## Work task
Search the listing below for the word "QGridLayout", and copy every line in which it turns up.

===== Records provided

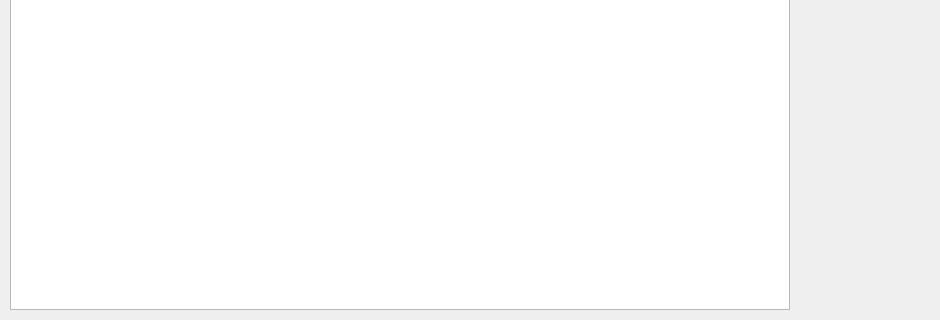
sdasffe/opencv, file widget.ui: the form before one commit; both pictures show x 0 to 940 and y 400 to 720 of the 1200 by 720 pixel window.
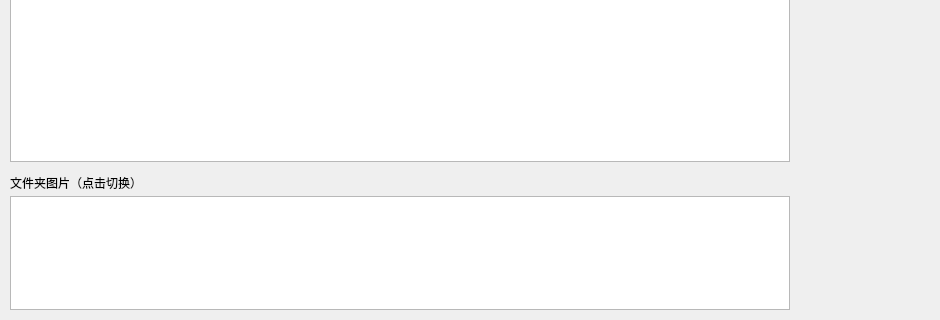
The form after the commit. Custom widgets are drawn as their Qt base class.

```diff
--- a/widget.ui
+++ b/widget.ui
@@ -37,7 +37,7 @@
    </property>
    <item>
     <widget class="QWidget" name="widget" native="true">
-     <layout class="QVBoxLayout" name="verticalLayout">
+     <layout class="QVBoxLayout" name="verticalLayout" stretch="0,1,0">
       <property name="spacing">
        <number>8</number>
       </property>
@@ -233,6 +233,80 @@
       <item>
        <widget class="QGraphicsView" name="graphicsView"/>
       </item>
+      <item>
+       <widget class="QWidget" name="folderBrowserPanel" native="true">
+        <property name="minimumSize">
+         <size>
+          <width>0</width>
+          <height>108</height>
+         </size>
+        </property>
+        <property name="maximumSize">
+         <size>
+          <width>16777215</width>
+          <height>140</height>
+         </size>
+        </property>
+        <property name="visible">
+         <bool>false</bool>
+        </property>
+        <layout class="QVBoxLayout" name="folderBrowserLayout">
+         <property name="spacing">
+          <number>4</number>
+         </property>
+         <property name="leftMargin">
+          <number>0</number>
+         </property>
+         <property name="topMargin">
+          <number>4</number>
+         </property>
+         <property name="rightMargin">
+          <number>0</number>
+         </property>
+         <property name="bottomMargin">
+          <number>0</number>
+         </property>
+         <item>
+          <widget class="QLabel" name="folderBrowserTitle">
+           <property name="text">
+            <string>文件夹图片（点击切换）</string>
+           </property>
+          </widget>
+         </item>
+         <item>
+          <widget class="QListWidget" name="folderImageList">
+           <property name="minimumSize">
+            <size>
+             <width>0</width>
+             <height>80</height>
+            </size>
+           </property>
+           <property name="toolTip">
+            <string>点击缩略图切换当前图片</string>
+           </property>
+           <property name="movement">
+            <enum>QListView::Movement::Static</enum>
+           </property>
+           <property name="flow">
+            <enum>QListView::Flow::LeftToRight</enum>
+           </property>
+           <property name="resizeMode">
+            <enum>QListView::ResizeMode::Adjust</enum>
+           </property>
+           <property name="viewMode">
+            <enum>QListView::ViewMode::IconMode</enum>
+           </property>
+           <property name="uniformItemSizes">
+            <bool>true</bool>
+           </property>
+           <property name="wordWrap">
+            <bool>false</bool>
+           </property>
+          </widget>
+         </item>
+        </layout>
+       </widget>
+      </item>
      </layout>
     </widget>
    </item>
```
Left out of the diff: 58 changed lines with no effect on the pictures.
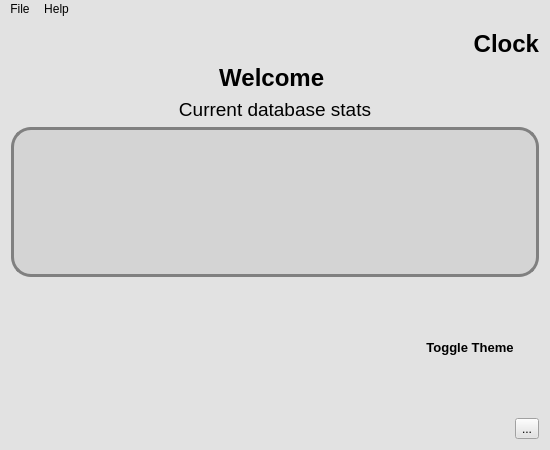
The window that GUI-verklegtVika3/mainwindow.ui (streamerinn/Verklegt-1) describes before a commit, drawn with Qt 5.
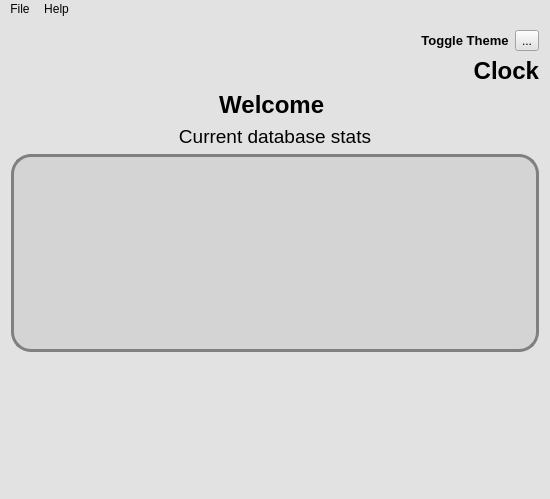
The same window after the commit. Icons and pictures are not drawn.

Diff of the .ui file:
```diff
--- a/GUI-verklegtVika3/mainwindow.ui
+++ b/GUI-verklegtVika3/mainwindow.ui
@@ -7,7 +7,7 @@
     <x>0</x>
     <y>0</y>
     <width>550</width>
-    <height>450</height>
+    <height>499</height>
    </rect>
   </property>
   <property name="minimumSize">
@@ -38,8 +38,103 @@
 
 }</string>
    </property>
-   <layout class="QVBoxLayout" name="verticalLayout">
-    <item alignment="Qt::AlignRight">
+   <layout class="QGridLayout" name="gridLayout_2">
+    <item row="0" column="0">
+     <layout class="QGridLayout" name="gridLayout">
+      <item row="0" column="0">
+       <layout class="QGridLayout" name="gridLayout_4">
+        <item row="0" column="1">
+         <widget class="QPushButton" name="toggle_theme">
+          <property name="sizePolicy">
+           <sizepolicy hsizetype="Fixed" vsizetype="Fixed">
+            <horstretch>0</horstretch>
+            <verstretch>0</verstretch>
+           </sizepolicy>
+          </property>
+          <property name="minimumSize">
+           <size>
+            <width>30</width>
+            <height>20</height>
+           </size>
+          </property>
+          <property name="baseSize">
+           <size>
+            <width>8</width>
+            <height>8</height>
+           </size>
+          </property>
+          <property name="font">
+           <font>
+            <pointsize>10</pointsize>
+            <weight>75</weight>
+            <bold>true</bold>
+           </font>
+          </property>
+          <property name="styleSheet">
+           <string notr="true">#toggle_theme
+{
+border-style:none;
+}
+
+
+
+#toggle_theme:hover
+{
+ 
+
+
+
+
+border: 3px;
+
+border-style: solid;
+border-radius: 7;
+
+
+
+
+
+padding: 3px;
+padding-left: 5px;
+padding-right: 5px;
+	border-color: rgb(152, 152, 152);
+
+
+
+}</string>
+          </property>
+          <property name="text">
+           <string>Toggle Theme</string>
+          </property>
+         </widget>
+        </item>
+        <item row="0" column="2">
+         <widget class="QToolButton" name="toolButton">
+          <property name="text">
+           <string>...</string>
+          </property>
+          <property name="icon">
+           <iconset resource="aukaefni.qrc">
+            <normaloff>:/images/pictures/rickvanderzwet-Quaver-1.png</normaloff>:/images/pictures/rickvanderzwet-Quaver-1.png</iconset>
+          </property>
+         </widget>
+        </item>
+        <item row="0" column="0">
+         <spacer name="horizontalSpacer">
+          <property name="orientation">
+           <enum>Qt::Horizontal</enum>
+          </property>
+          <property name="sizeHint" stdset="0">
+           <size>
+            <width>40</width>
+            <height>20</height>
+           </size>
+          </property>
+         </spacer>
+        </item>
+       </layout>
+      </item>
+      <item row="1" column="0" alignment="Qt::AlignRight">
      <widget class="QLabel" name="digitalClock">
       <property name="font">
        <font>
@@ -53,7 +148,18 @@
       </property>
      </widget>
     </item>
-    <item>
+     </layout>
+    </item>
+    <item row="1" column="0">
+     <layout class="QGridLayout" name="gridLayout_3">
+      <item row="1" column="0">
+       <widget class="QLabel" name="label_2">
+        <property name="text">
+         <string>&lt;html&gt;&lt;head/&gt;&lt;body&gt;&lt;p align=&quot;center&quot;&gt;&lt;span style=&quot; font-size:14pt;&quot;&gt;Current database stats&lt;/span&gt;&lt;/p&gt;&lt;/body&gt;&lt;/html&gt;</string>
+        </property>
+       </widget>
+      </item>
+      <item row="0" column="0">
      <widget class="QLabel" name="label">
       <property name="font">
        <font>
@@ -69,13 +175,10 @@
       </property>
      </widget>
     </item>
-    <item>
-     <widget class="QLabel" name="label_2">
-      <property name="text">
-       <string>&lt;html&gt;&lt;head/&gt;&lt;body&gt;&lt;p align=&quot;center&quot;&gt;&lt;span style=&quot; font-size:14pt;&quot;&gt;Current database stats&lt;/span&gt;&lt;/p&gt;&lt;/body&gt;&lt;/html&gt;</string>
-      </property>
-     </widget>
+     </layout>
     </item>
+    <item row="2" column="0">
+     <layout class="QVBoxLayout" name="verticalLayout">
     <item>
      <widget class="QListWidget" name="listStats">
       <property name="minimumSize">
@@ -341,80 +444,23 @@
          </property>
         </widget>
        </item>
-       <item>
-        <widget class="QPushButton" name="toggle_theme">
-         <property name="sizePolicy">
-          <sizepolicy hsizetype="Fixed" vsizetype="Fixed">
-           <horstretch>0</horstretch>
-           <verstretch>0</verstretch>
-          </sizepolicy>
-         </property>
-         <property name="minimumSize">
-          <size>
-           <width>104</width>
-           <height>108</height>
-          </size>
-         </property>
-         <property name="font">
-          <font>
-           <pointsize>10</pointsize>
-           <weight>75</weight>
-           <bold>true</bold>
-          </font>
-         </property>
-         <property name="styleSheet">
-          <string notr="true">#toggle_theme
-{
-border-style:none;
-}
-
-
-
-#toggle_theme:hover
-{
- 
-
-
-
-
-border: 3px;
-
-border-style: solid;
-border-radius: 7;
-
-
-
-
-
-padding: 3px;
-padding-left: 5px;
-padding-right: 5px;
-	border-color: rgb(152, 152, 152);
-
-
-
-}</string>
-         </property>
-         <property name="text">
-          <string>Toggle Theme</string>
-         </property>
+        </layout>
         </widget>
        </item>
       </layout>
-     </widget>
     </item>
-    <item alignment="Qt::AlignRight">
-     <widget class="QToolButton" name="toolButton">
-      <property name="text">
-       <string>...</string>
-      </property>
-      <property name="icon">
-       <iconset resource="aukaefni.qrc">
-        <normaloff>:/images/pictures/rickvanderzwet-Quaver-1.png</normaloff>:/images/pictures/rickvanderzwet-Quaver-1.png</iconset>
-      </property>
-     </widget>
-    </item>
    </layout>
+   <zorder>label_2</zorder>
+   <zorder>listStats</zorder>
+   <zorder>toolButton</zorder>
+   <zorder>toggle_theme</zorder>
+   <zorder></zorder>
+   <zorder>horizontalWidget</zorder>
+   <zorder>label</zorder>
+   <zorder></zorder>
+   <zorder></zorder>
+   <zorder>label</zorder>
+   <zorder>label_2</zorder>
   </widget>
   <widget class="QMenuBar" name="menuBar">
    <property name="geometry">
```
Lines whose indentation alone changed are shown as unchanged.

==========

## Output
+   <layout class="QGridLayout" name="gridLayout_2">
+     <layout class="QGridLayout" name="gridLayout">
+       <layout class="QGridLayout" name="gridLayout_4">
+     <layout class="QGridLayout" name="gridLayout_3">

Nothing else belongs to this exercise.